### Task requirements
Your answer should hold every line of the records below that contains the string "docs".
*** Records ***
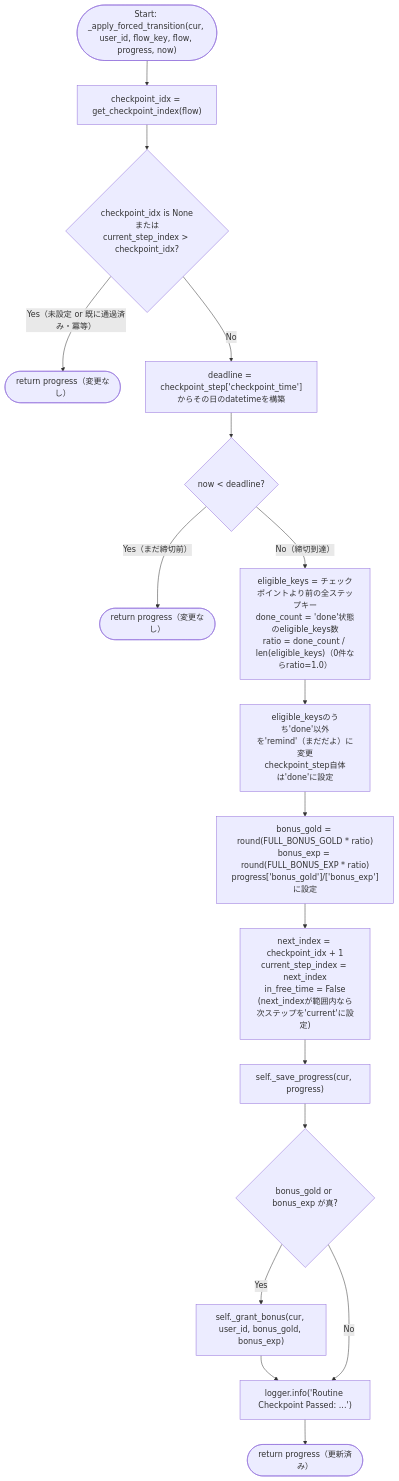
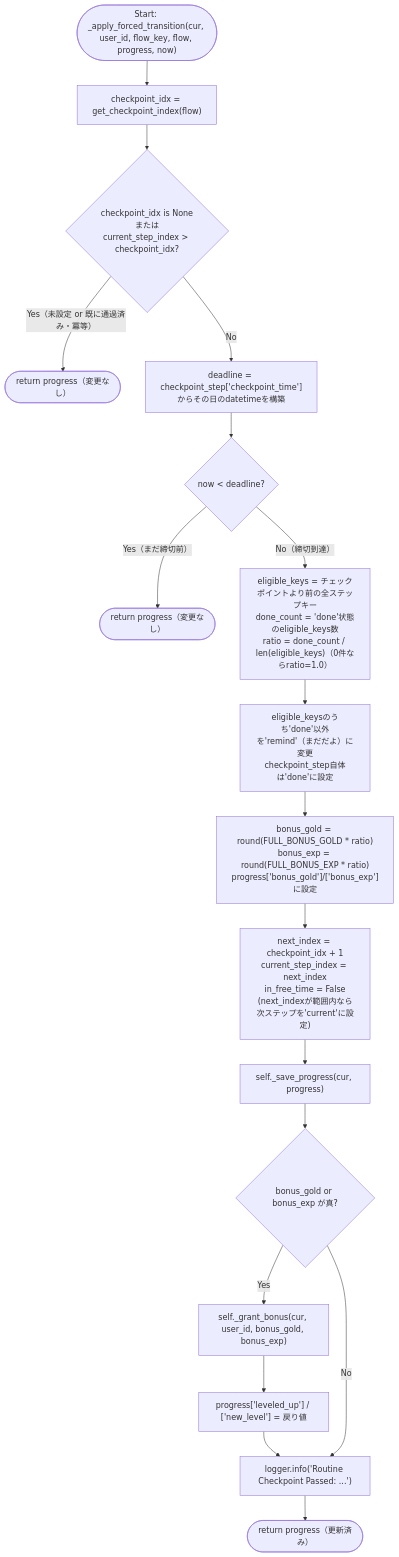
The first of 2 diagrams in docs/specifications/MY_HOME_SYSTEM/routine_service.md (mmtigers/my_python_project), drawn with Mermaid before and after one commit. The commit also changed other lines of this file and 4 other files, not shown here.

````diff
--- a/docs/specifications/MY_HOME_SYSTEM/routine_service.md
+++ b/docs/specifications/MY_HOME_SYSTEM/routine_service.md
@@ -360,19 +360,20 @@
 ```mermaid
 flowchart TD
     Start(["Start: _apply_forced_transition(cur, user_id, flow_key, flow, progress, now)"]) --> GetCheckpointIdx["checkpoint_idx = get_checkpoint_index(flow)"]
     GetCheckpointIdx --> IdempotentCheck{"checkpoint_idx is None<br/>または<br/>current_step_index > checkpoint_idx?"}
     IdempotentCheck -- Yes（未設定 or 既に通過済み・冪等） --> ReturnAsIs1(["return progress（変更なし）"])
     IdempotentCheck -- No --> ComputeDeadline["deadline = checkpoint_step['checkpoint_time']からその日のdatetimeを構築"]
     ComputeDeadline --> DeadlineCheck{"now < deadline?"}
     DeadlineCheck -- Yes（まだ締切前） --> ReturnAsIs2(["return progress（変更なし）"])
     DeadlineCheck -- No（締切到達） --> ComputeRatio["eligible_keys = チェックポイントより前の全ステップキー\ndone_count = 'done'状態のeligible_keys数\nratio = done_count / len(eligible_keys)（0件ならratio=1.0）"]
     ComputeRatio --> MarkRemind["eligible_keysのうち'done'以外を'remind'（まだだよ）に変更\ncheckpoint_step自体は'done'に設定"]
     MarkRemind --> ComputeBonus["bonus_gold = round(FULL_BONUS_GOLD * ratio)\nbonus_exp = round(FULL_BONUS_EXP * ratio)\nprogress['bonus_gold']/['bonus_exp']に設定"]
     ComputeBonus --> Advance["next_index = checkpoint_idx + 1\ncurrent_step_index = next_index\nin_free_time = False\n(next_indexが範囲内なら次ステップを'current'に設定)"]
     Advance --> SaveProgress["self._save_progress(cur, progress)"]
     SaveProgress --> BonusCheck{"bonus_gold or bonus_exp が真?"}
     BonusCheck -- Yes --> GrantBonus["self._grant_bonus(cur, user_id, bonus_gold, bonus_exp)"]
-    GrantBonus --> LogInfo["logger.info('Routine Checkpoint Passed: ...')"]
+    GrantBonus --> StoreLevelInfo["progress['leveled_up'] / ['new_level'] = 戻り値"]
+    StoreLevelInfo --> LogInfo["logger.info('Routine Checkpoint Passed: ...')"]
     BonusCheck -- No --> LogInfo
     LogInfo --> ReturnUpdated(["return progress（更新済み）"])
 ```
````
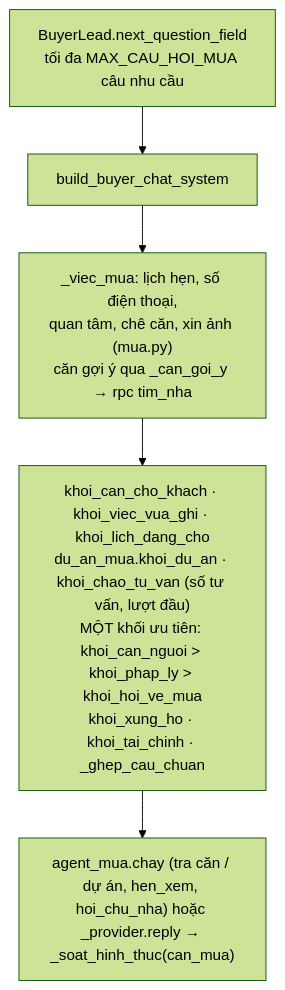
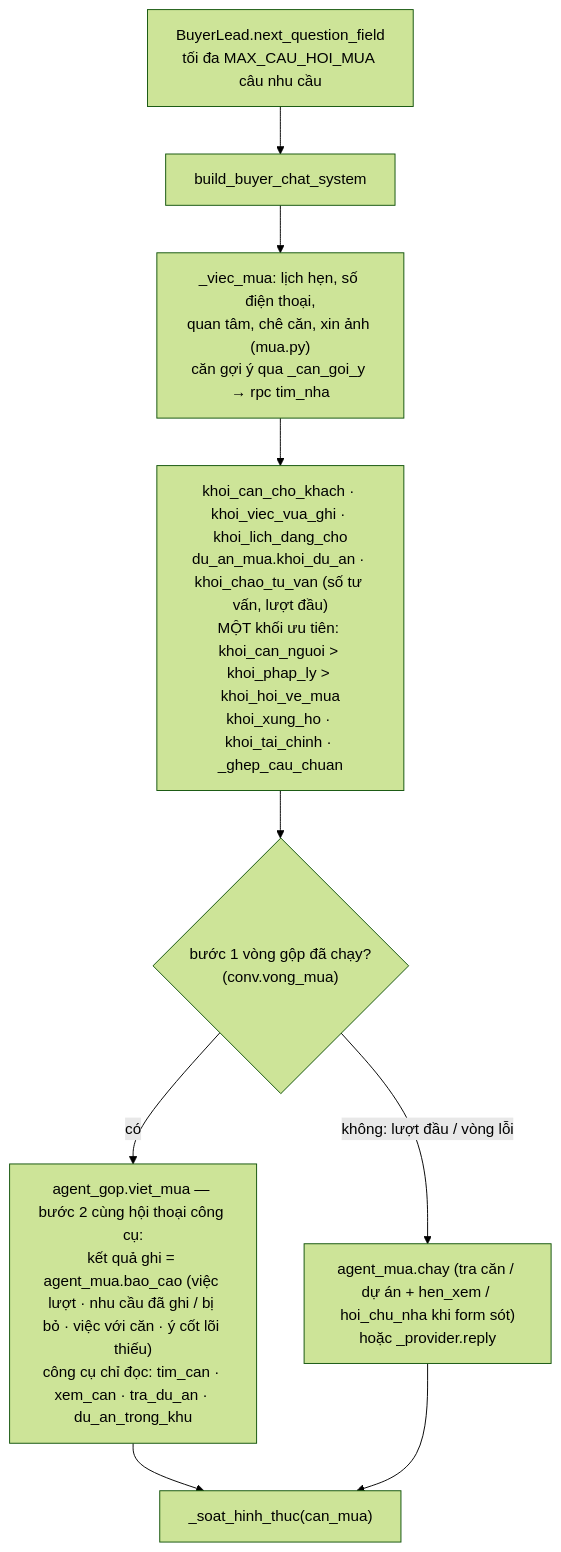
Before and after one commit to quang507/AOND: the fourth of 4 diagrams in docs/13-so-do-nhan-va-boc-tach.md, drawn with Mermaid (forest theme). The commit also changed other lines of this file and 12 other files, not shown here.

First line of the commit message:
Lượt người mua vào cùng vòng agent gộp với người bán (SRS-380)

````diff
--- a/docs/13-so-do-nhan-va-boc-tach.md
+++ b/docs/13-so-do-nhan-va-boc-tach.md
@@ -95,7 +95,11 @@
 ```mermaid
 flowchart TD
   B0["BuyerLead.next_question_field<br/>tối đa MAX_CAU_HOI_MUA câu nhu cầu"] --> B1["build_buyer_chat_system"]
   B1 --> B2["_viec_mua: lịch hẹn, số điện thoại,<br/>quan tâm, chê căn, xin ảnh (mua.py)<br/>căn gợi ý qua _can_goi_y → rpc tim_nha"]
   B2 --> B3["khoi_can_cho_khach · khoi_viec_vua_ghi · khoi_lich_dang_cho<br/>du_an_mua.khoi_du_an · khoi_chao_tu_van (số tư vấn, lượt đầu)<br/>MỘT khối ưu tiên: khoi_can_nguoi > khoi_phap_ly > khoi_hoi_ve_mua<br/>khoi_xung_ho · khoi_tai_chinh · _ghep_cau_chuan"]
-  B3 --> B4["agent_mua.chay (tra căn / dự án, hen_xem, hoi_chu_nha) hoặc _provider.reply → _soat_hinh_thuc(can_mua)"]
+  B3 --> G{"bước 1 vòng gộp đã chạy?<br/>(conv.vong_mua)"}
+  G -->|có| B4["agent_gop.viet_mua — bước 2 cùng hội thoại công cụ:<br/>kết quả ghi = agent_mua.bao_cao (việc lượt · nhu cầu đã ghi / bị bỏ · việc với căn · ý cốt lõi thiếu)<br/>công cụ chỉ đọc: tim_can · xem_can · tra_du_an · du_an_trong_khu"]
+  G -->|không: lượt đầu / vòng lỗi| B5["agent_mua.chay (tra căn / dự án + hen_xem / hoi_chu_nha khi form sót)<br/>hoặc _provider.reply"]
+  B4 --> SO2["_soat_hinh_thuc(can_mua)"]
+  B5 --> SO2
 ```
````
*** End of Records ***
### Problem solution
The first of 2 diagrams in docs/specifications/MY_HOME_SYSTEM/routine_service.md (mmtigers/my_python_project), drawn with Mermaid before and after one commit. The commit also changed other lines of this file and 4 other files, not shown here.
--- a/docs/specifications/MY_HOME_SYSTEM/routine_service.md
+++ b/docs/specifications/MY_HOME_SYSTEM/routine_service.md
Before and after one commit to quang507/AOND: the fourth of 4 diagrams in docs/13-so-do-nhan-va-boc-tach.md, drawn with Mermaid (forest theme). The commit also changed other lines of this file and 12 other files, not shown here.
--- a/docs/13-so-do-nhan-va-boc-tach.md
+++ b/docs/13-so-do-nhan-va-boc-tach.md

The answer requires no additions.